The Koran, while acknowledging exceptions, does not generally view most Jews and Christians positively, and Muslims are not encouraged to trust them. The Koran uses three main arguments to justify this apparent distrust. In comparing the teachings of the Koran with those of the Bible, it seems that these arguments can be effectively addressed. It is my sincere hope that addressing them will lead to a dissolution of much of the distrust that has existed between these three religions, a distrust that has at times been allowed to fester into hatred with predictable results.

Today, we shall focus on the first of the three arguments. It results from the perception that neither the Jewish nor Christian religions formally accepted that Mohammed was God’s prophet or messenger. We shall therefore examine whether it is likely from the Jewish and Christian perspectives that Mohammed was a prophet sent by God. To make this determination, we need to start approximately 4,000 years ago with the patriarch Abraham.

According to the Biblical account, God called Abraham to be a father of many nations, inter alia, because of his commitment to passing on good cultural values to the next generation. Abraham and his wife Sarah were old and Sarah was barren, so Sarah allowed Abraham to go into her maid, Hagar, who conceived and bore Ishmael. When Ishmael was 14 years old, Sarah also conceived and bore Isaac. Sarah then asked Abraham to send Hagar and Ishmael away so that Ishmael would not share in Isaac’s inheritance.

Abraham was very disappointed since he loved his first-born; however, God promised Abraham that He would make Ishmael a great nation. God also made this promise to Hagar before and after she was sent away. Isaac later had a son called Jacob whom God later renamed Israel. When Jacob was 15 years old, Abraham died and was buried by both of his sons, Ishmael and Isaac.

For the next 2,000 years, the Israelites frequently engaged in irresponsible cultural practices and rejected God. God however remembered his promise to Abraham and frequently sent prophets to call them back to a relationship with Himself, and to encourage them to follow responsible cultural practices. Approximately 2,000 years after God called Abraham, Jesus the promised Messiah was sent.

God promised that He would make Israel a great nation, and sent prophets to them when they strayed from fulfilling their purpose. God also promised that He would make Ishmael a great nation. It is therefore not inconceivable that He would also have sent prophets to the Ishmaelites if they strayed from fulfilling their purpose. If we accept this reasoning, then the question that begs an answer is: was it likely that Mohammed was one of those prophets sent by God to the Ishmaelites?
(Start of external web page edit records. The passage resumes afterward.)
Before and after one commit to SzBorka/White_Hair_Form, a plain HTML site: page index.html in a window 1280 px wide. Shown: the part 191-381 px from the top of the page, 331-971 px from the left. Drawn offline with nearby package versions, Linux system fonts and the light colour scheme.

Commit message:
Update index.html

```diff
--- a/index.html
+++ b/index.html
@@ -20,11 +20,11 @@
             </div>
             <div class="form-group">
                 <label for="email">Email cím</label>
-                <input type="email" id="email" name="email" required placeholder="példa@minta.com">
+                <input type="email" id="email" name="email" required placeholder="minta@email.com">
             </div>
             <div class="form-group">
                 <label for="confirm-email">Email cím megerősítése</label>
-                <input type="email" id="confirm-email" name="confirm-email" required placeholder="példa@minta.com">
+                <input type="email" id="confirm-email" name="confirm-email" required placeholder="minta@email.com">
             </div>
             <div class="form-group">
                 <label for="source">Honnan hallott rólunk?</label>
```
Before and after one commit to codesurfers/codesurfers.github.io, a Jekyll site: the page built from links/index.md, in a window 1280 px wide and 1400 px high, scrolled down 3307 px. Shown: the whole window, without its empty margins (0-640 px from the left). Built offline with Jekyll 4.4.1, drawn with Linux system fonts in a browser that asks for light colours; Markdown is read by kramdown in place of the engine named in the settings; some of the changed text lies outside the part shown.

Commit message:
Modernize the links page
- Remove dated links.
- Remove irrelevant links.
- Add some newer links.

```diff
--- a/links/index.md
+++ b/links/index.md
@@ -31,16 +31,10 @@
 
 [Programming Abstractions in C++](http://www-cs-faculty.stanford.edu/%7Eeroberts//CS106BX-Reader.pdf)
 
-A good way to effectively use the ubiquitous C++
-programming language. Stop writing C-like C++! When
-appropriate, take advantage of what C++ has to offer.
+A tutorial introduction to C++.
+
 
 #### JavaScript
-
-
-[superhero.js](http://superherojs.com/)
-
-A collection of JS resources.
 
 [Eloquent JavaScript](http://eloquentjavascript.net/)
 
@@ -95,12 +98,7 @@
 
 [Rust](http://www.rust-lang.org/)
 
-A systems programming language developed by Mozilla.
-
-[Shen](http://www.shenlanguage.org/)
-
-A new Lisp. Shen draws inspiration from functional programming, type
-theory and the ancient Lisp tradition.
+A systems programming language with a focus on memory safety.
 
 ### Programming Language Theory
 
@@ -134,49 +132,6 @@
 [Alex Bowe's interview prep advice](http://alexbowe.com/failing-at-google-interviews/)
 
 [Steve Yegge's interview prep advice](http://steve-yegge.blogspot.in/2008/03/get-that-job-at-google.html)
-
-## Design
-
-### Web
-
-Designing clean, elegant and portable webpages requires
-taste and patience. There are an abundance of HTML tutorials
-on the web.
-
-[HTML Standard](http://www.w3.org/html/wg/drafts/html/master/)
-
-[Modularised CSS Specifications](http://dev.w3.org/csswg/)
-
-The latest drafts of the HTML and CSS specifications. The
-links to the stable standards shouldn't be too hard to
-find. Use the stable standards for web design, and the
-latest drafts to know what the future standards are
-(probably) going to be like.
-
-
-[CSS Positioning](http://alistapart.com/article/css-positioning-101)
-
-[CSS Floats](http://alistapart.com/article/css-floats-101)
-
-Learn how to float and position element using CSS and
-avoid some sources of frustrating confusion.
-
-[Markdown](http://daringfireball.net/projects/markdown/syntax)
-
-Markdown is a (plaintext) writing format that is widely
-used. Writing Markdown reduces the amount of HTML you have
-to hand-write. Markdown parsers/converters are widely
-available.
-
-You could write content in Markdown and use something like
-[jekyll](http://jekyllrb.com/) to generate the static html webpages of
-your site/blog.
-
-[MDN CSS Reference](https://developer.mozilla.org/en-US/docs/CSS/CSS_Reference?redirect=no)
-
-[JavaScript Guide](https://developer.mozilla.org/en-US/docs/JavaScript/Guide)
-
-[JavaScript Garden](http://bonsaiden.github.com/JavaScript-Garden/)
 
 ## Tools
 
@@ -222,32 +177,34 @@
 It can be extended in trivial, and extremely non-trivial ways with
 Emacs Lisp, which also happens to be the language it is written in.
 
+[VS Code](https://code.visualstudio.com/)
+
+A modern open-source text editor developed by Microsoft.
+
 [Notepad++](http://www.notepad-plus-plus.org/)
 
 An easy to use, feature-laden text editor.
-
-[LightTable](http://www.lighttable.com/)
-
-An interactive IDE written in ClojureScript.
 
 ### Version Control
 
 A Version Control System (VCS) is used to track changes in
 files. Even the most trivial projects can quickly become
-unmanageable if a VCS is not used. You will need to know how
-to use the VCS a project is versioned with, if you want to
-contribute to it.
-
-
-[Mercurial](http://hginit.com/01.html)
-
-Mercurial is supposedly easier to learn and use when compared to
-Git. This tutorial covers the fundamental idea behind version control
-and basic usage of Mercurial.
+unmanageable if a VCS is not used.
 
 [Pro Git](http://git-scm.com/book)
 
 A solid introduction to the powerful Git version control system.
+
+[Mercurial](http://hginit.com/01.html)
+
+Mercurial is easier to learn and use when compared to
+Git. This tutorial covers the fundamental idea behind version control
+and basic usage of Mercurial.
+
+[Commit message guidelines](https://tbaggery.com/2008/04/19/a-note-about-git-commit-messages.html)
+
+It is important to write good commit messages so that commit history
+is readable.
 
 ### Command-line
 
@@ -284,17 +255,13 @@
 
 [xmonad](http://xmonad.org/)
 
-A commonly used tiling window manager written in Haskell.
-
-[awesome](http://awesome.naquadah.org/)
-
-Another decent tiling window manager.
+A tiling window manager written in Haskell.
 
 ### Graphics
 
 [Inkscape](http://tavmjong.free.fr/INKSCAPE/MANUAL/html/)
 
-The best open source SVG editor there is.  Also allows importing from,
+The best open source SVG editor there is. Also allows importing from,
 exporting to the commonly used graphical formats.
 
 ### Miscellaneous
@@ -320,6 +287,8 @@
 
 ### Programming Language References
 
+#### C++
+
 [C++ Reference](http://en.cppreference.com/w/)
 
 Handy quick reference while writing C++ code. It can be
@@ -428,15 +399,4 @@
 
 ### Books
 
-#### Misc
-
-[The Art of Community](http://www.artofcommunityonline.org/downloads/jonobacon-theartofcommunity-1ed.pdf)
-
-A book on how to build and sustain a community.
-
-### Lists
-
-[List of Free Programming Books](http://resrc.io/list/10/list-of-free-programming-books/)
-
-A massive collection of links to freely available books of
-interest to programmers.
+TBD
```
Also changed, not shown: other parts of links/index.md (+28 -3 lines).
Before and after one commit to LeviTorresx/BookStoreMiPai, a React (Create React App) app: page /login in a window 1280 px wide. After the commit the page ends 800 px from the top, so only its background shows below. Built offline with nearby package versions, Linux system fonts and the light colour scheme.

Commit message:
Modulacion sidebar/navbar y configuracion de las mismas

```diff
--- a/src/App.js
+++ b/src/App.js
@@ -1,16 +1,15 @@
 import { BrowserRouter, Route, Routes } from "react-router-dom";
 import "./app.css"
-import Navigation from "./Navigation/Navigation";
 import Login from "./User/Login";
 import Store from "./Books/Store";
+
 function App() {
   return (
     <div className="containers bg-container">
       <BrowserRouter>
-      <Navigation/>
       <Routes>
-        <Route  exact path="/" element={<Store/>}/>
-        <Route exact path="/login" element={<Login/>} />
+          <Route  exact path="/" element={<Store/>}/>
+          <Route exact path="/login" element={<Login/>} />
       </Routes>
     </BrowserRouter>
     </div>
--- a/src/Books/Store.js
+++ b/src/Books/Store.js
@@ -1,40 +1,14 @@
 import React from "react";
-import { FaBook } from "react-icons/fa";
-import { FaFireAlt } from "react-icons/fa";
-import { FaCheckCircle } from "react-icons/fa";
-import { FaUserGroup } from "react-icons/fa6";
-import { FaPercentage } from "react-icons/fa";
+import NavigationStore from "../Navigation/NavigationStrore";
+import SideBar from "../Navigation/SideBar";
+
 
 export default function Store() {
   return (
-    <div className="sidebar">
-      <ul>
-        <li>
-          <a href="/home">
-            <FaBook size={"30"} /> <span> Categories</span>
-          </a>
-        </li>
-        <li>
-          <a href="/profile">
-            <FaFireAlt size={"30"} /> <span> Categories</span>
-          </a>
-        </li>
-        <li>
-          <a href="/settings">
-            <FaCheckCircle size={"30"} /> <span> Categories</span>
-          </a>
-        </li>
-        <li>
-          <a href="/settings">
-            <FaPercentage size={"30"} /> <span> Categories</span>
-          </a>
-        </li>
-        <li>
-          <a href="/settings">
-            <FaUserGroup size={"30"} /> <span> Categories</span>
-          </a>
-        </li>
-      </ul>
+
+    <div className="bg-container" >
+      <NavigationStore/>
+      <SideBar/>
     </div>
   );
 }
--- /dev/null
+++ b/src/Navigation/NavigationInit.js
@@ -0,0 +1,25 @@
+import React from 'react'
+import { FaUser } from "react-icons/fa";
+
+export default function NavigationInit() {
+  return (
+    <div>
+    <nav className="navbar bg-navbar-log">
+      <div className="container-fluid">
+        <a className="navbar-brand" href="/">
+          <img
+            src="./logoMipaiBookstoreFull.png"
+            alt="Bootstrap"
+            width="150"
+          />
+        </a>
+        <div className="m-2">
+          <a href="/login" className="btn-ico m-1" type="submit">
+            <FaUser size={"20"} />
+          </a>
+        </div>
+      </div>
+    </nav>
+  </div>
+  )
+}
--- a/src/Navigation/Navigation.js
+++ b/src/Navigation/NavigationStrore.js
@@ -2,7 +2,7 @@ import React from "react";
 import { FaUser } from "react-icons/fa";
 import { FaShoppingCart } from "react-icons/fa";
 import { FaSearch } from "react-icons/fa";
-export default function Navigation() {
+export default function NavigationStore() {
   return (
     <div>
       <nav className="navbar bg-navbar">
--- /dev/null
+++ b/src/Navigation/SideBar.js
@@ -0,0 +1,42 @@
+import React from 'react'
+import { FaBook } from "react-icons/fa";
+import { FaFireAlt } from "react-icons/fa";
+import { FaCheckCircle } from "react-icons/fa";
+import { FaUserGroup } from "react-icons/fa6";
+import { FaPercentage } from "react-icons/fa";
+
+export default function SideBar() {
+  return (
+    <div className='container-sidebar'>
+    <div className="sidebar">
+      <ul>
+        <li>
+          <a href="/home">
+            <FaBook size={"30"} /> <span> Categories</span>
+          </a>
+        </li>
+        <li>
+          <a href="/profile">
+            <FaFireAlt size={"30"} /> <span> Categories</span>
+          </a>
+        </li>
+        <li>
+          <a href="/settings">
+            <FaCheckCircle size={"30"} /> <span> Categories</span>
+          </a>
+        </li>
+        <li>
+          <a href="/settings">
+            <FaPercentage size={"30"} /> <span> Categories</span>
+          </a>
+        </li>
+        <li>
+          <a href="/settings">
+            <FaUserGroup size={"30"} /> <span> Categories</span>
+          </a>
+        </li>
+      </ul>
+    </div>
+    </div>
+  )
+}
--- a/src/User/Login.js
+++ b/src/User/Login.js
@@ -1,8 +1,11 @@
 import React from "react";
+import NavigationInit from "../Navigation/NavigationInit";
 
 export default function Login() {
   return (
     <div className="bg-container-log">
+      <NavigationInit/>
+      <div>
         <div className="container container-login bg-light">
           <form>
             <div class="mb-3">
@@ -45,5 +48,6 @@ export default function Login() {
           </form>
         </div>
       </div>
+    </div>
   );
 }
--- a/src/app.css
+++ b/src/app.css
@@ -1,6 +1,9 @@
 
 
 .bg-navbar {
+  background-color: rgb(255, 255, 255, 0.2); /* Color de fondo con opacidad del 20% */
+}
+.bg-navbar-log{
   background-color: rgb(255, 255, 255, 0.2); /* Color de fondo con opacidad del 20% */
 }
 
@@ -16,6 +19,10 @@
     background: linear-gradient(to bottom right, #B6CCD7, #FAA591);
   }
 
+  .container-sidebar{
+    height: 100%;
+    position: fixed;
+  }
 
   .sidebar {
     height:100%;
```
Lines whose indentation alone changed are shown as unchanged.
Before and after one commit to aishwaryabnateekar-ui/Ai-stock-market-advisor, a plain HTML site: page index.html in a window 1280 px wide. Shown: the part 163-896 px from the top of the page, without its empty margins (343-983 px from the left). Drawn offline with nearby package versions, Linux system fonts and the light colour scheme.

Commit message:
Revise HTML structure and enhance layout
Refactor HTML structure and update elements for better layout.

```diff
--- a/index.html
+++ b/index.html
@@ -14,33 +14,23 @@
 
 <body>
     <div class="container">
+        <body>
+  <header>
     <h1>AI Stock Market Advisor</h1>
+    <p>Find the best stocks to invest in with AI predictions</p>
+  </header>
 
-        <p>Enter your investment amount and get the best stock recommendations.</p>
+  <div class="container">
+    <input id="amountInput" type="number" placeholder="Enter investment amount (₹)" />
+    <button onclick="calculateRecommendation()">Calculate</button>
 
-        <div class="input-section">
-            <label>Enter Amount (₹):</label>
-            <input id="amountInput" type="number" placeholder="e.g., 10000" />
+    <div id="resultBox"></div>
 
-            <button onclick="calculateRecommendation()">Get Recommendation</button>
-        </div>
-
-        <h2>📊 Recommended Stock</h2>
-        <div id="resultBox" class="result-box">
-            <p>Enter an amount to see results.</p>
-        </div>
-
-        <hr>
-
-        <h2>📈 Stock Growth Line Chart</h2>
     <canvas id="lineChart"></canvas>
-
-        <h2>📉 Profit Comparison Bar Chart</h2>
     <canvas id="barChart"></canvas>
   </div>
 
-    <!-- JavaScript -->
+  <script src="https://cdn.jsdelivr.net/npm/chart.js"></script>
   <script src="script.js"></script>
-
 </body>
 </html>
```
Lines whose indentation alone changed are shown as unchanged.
Mohammed essentially encouraged the Ishmaelites to return to the religion of Abraham and worship one God, who was the God of Abraham, the Jews and the Christians. He also encouraged the Ishmaelites to adopt responsible cultural practices. He further admonished them to believe in the Jewish Torah and the Christian Gospels, and to believe in the Messiah Jesus who was born of the Virgin Mary. Mohammed also warned the people that there was a resurrection and a judgement where everyone’s eternal future would be determined.

Since what Mohammed preached is not inconsistent with what the prophets to the Israelites preached, it is conceivable that God sent Mohammed as a prophet to call the Ishmaelites back to a relationship with Himself. That Mohammed was not recognised as a prophet by Jewish and Christian religious leaders during his lifetime should not distract the Ishmaelites from pursuing a relationship with God. However a festering distrust of or hatred for another group of people does not encourage such a relationship.

Next week – the second argument.